Critique—just the word can give me goose-bumps. Don’t get me wrong, I really like to get feedback on my writing, as long as it’s positive.
But there’s the rub, nothing but positive critique doesn’t help me grow as a writer. Now, I’m not one of those who believe positive feedback is worthless. I like to know what I’m doing well, so I can do more of it. But, I also want to know where I need improvement.
You might say I’m a glutton for punishment. I regularly enter pieces in contests. I’m a member of a monthly critique group and a member of an intensive, weekly critique group. And that doesn’t count all the rejection letters I have in my files from articles and manuscripts that haven’t made the grade. I’ve definitely had my fair share of painful critiques.

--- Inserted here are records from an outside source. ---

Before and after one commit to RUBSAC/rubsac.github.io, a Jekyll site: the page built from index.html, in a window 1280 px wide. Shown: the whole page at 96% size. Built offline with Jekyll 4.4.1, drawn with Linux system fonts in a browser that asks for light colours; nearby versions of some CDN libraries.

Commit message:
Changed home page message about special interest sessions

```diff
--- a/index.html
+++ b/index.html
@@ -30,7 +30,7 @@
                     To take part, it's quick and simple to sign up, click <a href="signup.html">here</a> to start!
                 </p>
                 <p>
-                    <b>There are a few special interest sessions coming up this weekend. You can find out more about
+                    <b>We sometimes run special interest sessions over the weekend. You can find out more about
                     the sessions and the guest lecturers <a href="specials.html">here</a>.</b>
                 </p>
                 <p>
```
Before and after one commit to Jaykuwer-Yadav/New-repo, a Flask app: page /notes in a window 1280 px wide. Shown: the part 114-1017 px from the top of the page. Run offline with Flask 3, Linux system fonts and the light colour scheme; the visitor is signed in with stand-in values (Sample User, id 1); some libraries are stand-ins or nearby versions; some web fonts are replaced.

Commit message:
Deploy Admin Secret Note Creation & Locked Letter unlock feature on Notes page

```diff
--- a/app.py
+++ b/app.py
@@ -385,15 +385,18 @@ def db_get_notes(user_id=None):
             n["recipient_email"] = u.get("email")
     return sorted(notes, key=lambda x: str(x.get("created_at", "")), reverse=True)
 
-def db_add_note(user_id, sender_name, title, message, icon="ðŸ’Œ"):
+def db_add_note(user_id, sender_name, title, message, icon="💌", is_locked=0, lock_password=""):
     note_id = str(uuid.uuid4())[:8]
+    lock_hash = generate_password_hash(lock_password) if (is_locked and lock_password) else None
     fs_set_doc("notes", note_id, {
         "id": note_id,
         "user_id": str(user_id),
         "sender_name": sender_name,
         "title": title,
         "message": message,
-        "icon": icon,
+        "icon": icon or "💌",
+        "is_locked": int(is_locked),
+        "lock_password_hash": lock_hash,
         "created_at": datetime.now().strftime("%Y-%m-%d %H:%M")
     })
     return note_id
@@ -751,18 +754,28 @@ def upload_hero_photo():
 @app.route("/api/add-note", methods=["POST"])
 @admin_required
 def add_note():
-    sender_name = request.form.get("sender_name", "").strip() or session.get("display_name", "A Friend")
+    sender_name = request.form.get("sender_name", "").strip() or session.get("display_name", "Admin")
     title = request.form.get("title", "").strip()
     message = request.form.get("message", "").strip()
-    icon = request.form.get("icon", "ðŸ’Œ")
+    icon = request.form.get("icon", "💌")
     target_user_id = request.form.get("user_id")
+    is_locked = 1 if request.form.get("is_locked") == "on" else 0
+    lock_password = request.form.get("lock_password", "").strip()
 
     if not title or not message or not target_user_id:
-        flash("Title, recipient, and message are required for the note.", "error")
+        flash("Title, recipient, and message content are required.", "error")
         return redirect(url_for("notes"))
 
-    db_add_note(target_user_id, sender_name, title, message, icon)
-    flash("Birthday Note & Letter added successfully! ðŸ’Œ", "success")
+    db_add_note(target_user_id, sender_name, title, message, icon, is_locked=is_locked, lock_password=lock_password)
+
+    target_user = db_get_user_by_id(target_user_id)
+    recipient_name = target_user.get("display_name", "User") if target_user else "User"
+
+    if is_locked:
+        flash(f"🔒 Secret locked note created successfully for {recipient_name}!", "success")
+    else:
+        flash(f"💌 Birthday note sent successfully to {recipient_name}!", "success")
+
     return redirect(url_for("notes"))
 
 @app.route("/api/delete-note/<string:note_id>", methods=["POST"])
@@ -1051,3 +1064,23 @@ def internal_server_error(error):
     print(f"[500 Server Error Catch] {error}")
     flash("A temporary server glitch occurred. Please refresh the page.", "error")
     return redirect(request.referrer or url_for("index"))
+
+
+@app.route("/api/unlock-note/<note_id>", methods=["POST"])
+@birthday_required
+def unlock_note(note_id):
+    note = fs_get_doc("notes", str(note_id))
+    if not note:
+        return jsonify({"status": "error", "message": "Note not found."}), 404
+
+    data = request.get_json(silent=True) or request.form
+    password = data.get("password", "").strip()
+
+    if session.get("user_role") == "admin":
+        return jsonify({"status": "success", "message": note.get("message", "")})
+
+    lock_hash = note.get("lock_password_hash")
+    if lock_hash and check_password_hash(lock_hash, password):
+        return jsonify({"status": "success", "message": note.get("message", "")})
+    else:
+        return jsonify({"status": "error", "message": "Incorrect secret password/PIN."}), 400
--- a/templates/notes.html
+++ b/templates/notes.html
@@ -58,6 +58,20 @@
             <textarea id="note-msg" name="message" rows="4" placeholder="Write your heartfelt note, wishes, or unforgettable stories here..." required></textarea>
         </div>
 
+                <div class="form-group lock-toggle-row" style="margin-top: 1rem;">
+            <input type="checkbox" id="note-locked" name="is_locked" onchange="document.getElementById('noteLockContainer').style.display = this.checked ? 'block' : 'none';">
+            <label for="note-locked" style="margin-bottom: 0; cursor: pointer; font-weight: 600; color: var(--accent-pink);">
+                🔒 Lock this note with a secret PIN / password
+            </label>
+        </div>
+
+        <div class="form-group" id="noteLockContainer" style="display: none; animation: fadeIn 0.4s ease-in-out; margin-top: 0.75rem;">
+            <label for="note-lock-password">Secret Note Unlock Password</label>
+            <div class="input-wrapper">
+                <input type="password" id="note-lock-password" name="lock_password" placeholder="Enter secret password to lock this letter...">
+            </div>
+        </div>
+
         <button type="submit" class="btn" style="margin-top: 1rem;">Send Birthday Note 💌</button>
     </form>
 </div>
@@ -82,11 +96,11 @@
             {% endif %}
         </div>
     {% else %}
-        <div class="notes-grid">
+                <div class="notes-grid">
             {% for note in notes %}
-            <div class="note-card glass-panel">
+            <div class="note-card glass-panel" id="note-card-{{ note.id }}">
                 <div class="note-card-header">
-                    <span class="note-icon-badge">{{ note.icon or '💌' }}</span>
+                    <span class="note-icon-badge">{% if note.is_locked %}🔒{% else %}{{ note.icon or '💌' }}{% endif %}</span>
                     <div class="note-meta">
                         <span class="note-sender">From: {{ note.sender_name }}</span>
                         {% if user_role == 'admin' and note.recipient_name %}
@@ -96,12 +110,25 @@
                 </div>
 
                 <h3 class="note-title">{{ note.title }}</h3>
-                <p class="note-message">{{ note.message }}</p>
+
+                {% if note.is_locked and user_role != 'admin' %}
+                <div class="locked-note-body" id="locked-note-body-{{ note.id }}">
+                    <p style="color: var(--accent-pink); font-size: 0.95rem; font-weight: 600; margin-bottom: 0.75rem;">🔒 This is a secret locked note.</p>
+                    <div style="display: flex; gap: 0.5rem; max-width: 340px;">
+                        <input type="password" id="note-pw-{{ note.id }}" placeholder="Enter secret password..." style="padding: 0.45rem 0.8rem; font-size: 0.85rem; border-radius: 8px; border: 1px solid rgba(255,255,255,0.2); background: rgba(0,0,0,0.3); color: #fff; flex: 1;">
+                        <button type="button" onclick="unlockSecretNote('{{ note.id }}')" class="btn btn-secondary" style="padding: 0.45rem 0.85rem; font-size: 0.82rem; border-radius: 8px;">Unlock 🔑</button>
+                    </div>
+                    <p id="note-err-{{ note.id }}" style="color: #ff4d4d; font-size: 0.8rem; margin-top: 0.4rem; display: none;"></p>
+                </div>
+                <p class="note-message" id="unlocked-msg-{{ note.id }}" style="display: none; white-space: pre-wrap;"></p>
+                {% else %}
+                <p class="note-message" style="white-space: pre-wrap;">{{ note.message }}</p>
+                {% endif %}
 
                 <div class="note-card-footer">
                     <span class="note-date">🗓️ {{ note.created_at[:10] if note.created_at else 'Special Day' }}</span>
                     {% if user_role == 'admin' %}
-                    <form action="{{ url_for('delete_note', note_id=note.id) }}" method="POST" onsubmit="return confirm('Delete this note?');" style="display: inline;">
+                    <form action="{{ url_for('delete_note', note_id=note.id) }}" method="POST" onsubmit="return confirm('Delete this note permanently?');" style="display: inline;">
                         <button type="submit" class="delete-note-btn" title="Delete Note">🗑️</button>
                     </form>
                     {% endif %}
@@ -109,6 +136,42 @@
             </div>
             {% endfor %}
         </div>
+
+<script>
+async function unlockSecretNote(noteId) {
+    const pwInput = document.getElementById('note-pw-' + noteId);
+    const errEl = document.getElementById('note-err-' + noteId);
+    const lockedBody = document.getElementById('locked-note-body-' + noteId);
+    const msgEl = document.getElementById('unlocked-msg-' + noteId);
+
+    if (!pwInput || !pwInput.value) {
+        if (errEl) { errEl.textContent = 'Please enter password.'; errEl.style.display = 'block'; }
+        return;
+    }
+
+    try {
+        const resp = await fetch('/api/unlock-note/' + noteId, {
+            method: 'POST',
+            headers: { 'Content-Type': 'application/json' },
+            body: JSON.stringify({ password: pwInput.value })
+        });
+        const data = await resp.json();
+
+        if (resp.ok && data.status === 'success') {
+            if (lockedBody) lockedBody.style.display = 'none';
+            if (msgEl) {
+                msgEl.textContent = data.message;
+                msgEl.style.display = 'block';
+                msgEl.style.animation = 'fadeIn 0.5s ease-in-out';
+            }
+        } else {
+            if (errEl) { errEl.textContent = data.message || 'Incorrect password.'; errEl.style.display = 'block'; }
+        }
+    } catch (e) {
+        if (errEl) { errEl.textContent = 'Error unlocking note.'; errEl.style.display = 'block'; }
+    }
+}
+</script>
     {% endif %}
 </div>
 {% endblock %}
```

But this post isn’t an invitation to a pity party. I just want to share some of my coping techniques when it seems like no one can say anything good about what I’ve written.
Take it in, then let it sit—I have to have time to process negative comments. (I don’t seem to need the same time to process the positive ones—go figure). I usually go back and reread the negative comments 48 hours later and that gives me the perspective to know what I need to do to improve.
- Realize you’re in control—ultimately it’s your story and you can decide what works and what doesn’t. Just because a critique partner says it doesn’t work, doesn’t mean she’s right. You get to make the call.
- Seek out a second opinion—sometimes I don’t know if a comment is truly valid or not. When that happens, I ask several people I respect for their opinion. If one person stumbles over a sentence, it’s not a big deal. But if half the people you show it to stumble you probably need to do something.
- Be polite—generally, someone who takes the time to critique your work wants you to succeed. It helps make the negative comments easier to take if you remind yourself of that. Occasionally you’ll run across someone who rips your manuscript to shreds just to prove how smart they are. It happens to all of us and we just have to consider the source of the critique and move on.
So don’t be afraid to show others your work. Ultimately, no matter how painful, it will improve your writing. I’ve had over 700 articles published this year and I can assure you that all those painful critiques are a large part of my success.
Now it’s your turn. What tips do you have for processing a negative critique?